> [What to work on] Print the lines that run from the line with "Before and after one commit to ljpiere/data_python_classes, a" to the line with "Also changed, not shown: parts of 25", keeping both end lines, exactly as they appear in the entries below, and nothing else.

*** Begin section ***

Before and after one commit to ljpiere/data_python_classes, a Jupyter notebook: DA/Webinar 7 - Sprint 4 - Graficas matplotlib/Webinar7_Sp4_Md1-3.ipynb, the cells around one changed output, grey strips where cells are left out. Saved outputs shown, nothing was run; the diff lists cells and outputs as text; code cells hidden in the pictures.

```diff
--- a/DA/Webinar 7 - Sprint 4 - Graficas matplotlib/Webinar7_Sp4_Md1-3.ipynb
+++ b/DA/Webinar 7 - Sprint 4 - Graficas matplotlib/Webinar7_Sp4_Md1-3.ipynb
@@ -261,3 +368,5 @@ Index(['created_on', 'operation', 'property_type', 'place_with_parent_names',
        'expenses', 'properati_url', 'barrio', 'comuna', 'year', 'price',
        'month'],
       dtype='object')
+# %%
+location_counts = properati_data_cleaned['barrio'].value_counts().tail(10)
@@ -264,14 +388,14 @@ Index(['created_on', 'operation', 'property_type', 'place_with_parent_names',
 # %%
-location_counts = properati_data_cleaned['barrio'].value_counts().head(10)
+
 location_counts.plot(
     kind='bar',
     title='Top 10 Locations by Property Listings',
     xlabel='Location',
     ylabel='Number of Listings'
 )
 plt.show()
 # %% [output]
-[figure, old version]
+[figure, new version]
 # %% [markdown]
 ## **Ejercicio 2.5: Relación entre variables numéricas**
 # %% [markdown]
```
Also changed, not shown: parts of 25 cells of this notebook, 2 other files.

*** End section ***
*** Begin section ***

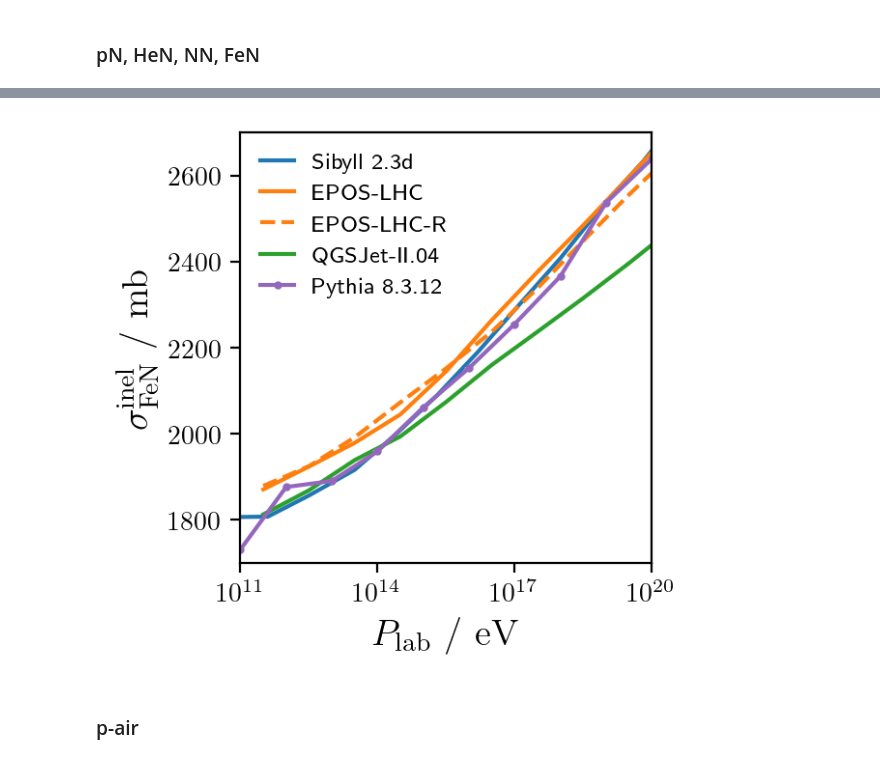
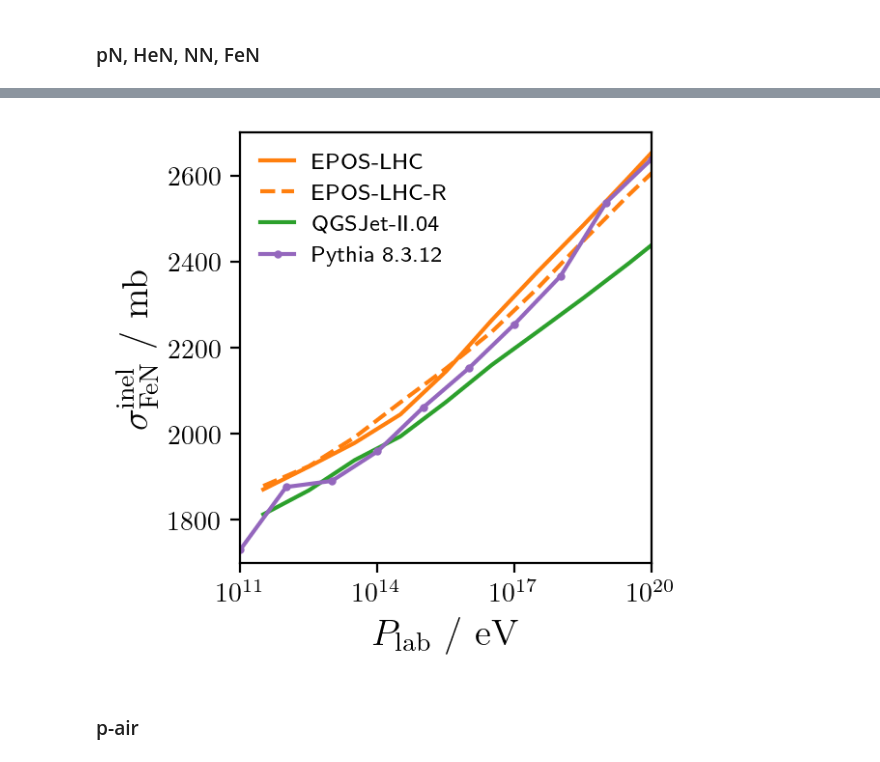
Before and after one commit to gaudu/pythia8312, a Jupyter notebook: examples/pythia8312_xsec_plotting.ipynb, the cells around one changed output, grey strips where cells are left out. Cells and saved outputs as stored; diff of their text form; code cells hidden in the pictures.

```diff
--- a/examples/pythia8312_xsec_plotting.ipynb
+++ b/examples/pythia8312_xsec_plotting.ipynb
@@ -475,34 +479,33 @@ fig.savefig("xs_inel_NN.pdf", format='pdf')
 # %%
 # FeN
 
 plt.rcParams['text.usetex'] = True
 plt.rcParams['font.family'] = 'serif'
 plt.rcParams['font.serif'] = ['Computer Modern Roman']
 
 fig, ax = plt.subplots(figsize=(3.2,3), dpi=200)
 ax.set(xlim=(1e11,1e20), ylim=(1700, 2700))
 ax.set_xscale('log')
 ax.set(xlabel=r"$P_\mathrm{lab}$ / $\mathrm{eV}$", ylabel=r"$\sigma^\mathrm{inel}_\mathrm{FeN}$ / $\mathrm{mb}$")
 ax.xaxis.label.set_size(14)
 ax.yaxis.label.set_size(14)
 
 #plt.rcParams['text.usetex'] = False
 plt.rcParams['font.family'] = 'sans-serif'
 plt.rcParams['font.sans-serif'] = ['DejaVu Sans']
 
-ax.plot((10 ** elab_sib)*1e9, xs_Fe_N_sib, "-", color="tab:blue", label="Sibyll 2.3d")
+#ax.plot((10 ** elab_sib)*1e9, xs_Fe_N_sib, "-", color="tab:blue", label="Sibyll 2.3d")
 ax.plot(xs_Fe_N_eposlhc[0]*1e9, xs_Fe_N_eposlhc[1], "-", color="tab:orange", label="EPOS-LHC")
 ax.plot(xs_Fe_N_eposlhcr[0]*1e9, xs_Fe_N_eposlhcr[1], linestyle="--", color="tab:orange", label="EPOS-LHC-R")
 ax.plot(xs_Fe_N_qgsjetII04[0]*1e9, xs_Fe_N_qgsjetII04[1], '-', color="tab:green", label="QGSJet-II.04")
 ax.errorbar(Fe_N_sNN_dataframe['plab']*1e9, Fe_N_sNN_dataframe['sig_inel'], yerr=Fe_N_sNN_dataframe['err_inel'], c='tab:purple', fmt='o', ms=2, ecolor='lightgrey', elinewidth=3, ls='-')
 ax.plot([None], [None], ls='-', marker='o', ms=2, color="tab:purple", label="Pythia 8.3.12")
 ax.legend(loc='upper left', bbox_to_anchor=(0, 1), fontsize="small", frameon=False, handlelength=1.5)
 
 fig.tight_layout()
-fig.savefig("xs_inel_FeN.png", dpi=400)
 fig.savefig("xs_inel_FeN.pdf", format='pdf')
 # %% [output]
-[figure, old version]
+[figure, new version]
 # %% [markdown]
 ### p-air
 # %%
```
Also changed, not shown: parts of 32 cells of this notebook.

*** End section ***
*** Begin section ***

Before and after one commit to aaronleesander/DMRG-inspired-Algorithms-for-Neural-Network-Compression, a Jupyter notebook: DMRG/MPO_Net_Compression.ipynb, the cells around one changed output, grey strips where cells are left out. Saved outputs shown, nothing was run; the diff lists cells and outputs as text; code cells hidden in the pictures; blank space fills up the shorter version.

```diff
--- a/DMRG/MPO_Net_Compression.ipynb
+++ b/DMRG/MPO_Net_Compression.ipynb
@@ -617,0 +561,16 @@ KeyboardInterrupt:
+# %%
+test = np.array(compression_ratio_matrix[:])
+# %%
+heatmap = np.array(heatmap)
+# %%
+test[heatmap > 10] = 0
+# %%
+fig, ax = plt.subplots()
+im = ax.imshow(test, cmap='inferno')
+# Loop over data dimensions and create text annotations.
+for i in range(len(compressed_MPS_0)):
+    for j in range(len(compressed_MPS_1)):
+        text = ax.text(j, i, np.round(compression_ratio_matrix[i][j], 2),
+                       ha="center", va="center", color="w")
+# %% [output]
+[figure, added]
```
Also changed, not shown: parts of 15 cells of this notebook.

*** End section ***

> [Result of the task]
Before and after one commit to ljpiere/data_python_classes, a Jupyter notebook: DA/Webinar 7 - Sprint 4 - Graficas matplotlib/Webinar7_Sp4_Md1-3.ipynb, the cells around one changed output, grey strips where cells are left out. Saved outputs shown, nothing was run; the diff lists cells and outputs as text; code cells hidden in the pictures.

```diff
--- a/DA/Webinar 7 - Sprint 4 - Graficas matplotlib/Webinar7_Sp4_Md1-3.ipynb
+++ b/DA/Webinar 7 - Sprint 4 - Graficas matplotlib/Webinar7_Sp4_Md1-3.ipynb
@@ -261,3 +368,5 @@ Index(['created_on', 'operation', 'property_type', 'place_with_parent_names',
        'expenses', 'properati_url', 'barrio', 'comuna', 'year', 'price',
        'month'],
       dtype='object')
+# %%
+location_counts = properati_data_cleaned['barrio'].value_counts().tail(10)
@@ -264,14 +388,14 @@ Index(['created_on', 'operation', 'property_type', 'place_with_parent_names',
 # %%
-location_counts = properati_data_cleaned['barrio'].value_counts().head(10)
+
 location_counts.plot(
     kind='bar',
     title='Top 10 Locations by Property Listings',
     xlabel='Location',
     ylabel='Number of Listings'
 )
 plt.show()
 # %% [output]
-[figure, old version]
+[figure, new version]
 # %% [markdown]
 ## **Ejercicio 2.5: Relación entre variables numéricas**
 # %% [markdown]
```
Also changed, not shown: parts of 25 cells of this notebook, 2 other files.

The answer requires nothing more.